» **TASK OBJECTIVE**: How many of the lines below have the word "repowiki" in them? The answer is that number and nothing more.

(Stored data entries)
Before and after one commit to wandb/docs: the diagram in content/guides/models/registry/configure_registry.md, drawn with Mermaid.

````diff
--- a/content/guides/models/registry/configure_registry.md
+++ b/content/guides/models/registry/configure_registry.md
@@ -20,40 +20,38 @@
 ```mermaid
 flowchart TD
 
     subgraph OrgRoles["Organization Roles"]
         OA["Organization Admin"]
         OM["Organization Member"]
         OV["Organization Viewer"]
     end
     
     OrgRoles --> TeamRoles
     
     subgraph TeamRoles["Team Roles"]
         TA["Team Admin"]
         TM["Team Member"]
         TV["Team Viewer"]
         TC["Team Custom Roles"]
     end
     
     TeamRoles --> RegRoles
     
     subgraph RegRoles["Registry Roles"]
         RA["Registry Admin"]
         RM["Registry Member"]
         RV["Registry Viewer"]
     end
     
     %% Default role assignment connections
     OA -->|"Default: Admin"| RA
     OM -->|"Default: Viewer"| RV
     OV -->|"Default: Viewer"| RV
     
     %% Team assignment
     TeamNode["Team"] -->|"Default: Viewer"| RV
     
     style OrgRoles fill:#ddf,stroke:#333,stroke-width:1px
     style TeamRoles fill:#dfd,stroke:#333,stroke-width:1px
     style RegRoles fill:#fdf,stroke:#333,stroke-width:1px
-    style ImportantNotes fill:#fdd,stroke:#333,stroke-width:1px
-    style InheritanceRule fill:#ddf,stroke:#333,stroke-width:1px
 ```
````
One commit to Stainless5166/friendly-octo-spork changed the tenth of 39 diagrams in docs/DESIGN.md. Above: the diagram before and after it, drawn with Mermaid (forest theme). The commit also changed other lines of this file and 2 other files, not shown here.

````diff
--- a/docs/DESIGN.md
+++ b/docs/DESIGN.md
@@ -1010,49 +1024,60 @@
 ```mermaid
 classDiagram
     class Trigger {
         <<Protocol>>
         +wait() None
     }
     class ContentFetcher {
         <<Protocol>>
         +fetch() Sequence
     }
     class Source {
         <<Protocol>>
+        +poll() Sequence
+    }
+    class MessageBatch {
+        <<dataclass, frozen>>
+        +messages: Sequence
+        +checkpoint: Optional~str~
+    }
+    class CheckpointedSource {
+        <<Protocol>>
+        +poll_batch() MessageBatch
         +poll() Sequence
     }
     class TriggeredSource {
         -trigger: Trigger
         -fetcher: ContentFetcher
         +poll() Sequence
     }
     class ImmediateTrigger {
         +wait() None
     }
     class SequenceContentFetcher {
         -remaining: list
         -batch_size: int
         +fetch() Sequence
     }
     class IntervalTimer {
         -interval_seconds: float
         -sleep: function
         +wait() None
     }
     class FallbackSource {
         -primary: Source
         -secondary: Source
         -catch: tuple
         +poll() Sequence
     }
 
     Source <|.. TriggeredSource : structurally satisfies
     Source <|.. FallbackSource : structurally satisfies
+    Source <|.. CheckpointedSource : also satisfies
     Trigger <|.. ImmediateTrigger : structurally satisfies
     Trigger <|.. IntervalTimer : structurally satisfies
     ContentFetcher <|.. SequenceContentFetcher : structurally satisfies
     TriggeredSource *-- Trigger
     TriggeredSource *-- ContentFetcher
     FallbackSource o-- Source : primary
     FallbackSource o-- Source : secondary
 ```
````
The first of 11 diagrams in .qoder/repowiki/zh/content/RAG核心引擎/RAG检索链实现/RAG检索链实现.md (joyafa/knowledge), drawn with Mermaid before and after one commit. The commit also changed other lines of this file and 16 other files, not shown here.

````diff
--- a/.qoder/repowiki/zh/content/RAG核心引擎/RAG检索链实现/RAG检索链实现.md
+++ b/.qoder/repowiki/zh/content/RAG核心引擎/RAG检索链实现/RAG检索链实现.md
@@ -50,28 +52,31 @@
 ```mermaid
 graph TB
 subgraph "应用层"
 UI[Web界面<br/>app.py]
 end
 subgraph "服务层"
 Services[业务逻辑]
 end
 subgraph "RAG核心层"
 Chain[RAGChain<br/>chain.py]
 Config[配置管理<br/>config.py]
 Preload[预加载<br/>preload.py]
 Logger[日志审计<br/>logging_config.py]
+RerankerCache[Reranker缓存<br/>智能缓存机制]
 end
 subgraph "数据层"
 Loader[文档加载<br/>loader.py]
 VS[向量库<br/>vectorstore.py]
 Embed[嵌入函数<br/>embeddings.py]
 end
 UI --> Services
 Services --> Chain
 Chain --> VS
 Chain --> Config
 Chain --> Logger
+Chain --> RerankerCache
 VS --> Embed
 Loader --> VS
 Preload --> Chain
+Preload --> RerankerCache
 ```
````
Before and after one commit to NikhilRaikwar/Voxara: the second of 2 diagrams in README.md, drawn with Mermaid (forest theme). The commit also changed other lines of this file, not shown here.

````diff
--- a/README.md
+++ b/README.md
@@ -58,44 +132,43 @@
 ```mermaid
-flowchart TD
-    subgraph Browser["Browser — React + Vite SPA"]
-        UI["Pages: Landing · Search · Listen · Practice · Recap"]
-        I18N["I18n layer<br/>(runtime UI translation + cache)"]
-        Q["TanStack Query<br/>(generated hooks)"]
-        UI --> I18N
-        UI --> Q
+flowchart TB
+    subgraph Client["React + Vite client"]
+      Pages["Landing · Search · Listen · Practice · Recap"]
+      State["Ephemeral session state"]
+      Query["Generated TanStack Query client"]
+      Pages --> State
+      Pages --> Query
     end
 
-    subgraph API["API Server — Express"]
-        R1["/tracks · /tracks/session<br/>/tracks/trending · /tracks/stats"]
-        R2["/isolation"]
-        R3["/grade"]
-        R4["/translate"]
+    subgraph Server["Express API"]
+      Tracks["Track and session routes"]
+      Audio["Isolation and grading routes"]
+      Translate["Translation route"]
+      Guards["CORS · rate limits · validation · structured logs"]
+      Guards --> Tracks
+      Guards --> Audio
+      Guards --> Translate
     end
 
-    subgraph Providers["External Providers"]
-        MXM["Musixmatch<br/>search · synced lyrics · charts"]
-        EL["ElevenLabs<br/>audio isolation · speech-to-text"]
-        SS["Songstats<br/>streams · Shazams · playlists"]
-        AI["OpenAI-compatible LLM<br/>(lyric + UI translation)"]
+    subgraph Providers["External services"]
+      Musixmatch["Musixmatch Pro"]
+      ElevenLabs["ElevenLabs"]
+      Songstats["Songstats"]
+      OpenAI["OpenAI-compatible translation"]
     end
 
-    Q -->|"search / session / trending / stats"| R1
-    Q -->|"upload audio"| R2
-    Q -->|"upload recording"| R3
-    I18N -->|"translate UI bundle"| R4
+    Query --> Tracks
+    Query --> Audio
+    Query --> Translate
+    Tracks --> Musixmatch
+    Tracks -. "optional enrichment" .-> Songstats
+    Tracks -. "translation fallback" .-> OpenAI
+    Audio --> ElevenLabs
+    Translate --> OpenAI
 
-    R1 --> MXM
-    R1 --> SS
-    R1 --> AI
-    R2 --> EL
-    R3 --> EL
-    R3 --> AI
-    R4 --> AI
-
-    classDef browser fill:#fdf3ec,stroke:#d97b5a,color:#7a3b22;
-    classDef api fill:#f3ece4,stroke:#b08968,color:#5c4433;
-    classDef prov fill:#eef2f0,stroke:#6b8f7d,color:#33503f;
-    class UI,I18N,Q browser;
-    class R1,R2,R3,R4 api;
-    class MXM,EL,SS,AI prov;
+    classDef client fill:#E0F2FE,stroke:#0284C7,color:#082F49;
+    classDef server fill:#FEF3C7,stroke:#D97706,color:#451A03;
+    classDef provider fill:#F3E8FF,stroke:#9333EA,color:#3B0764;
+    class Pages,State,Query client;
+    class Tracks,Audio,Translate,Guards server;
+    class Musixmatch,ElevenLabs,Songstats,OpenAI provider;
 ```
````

» **ANSWER BOX**: 3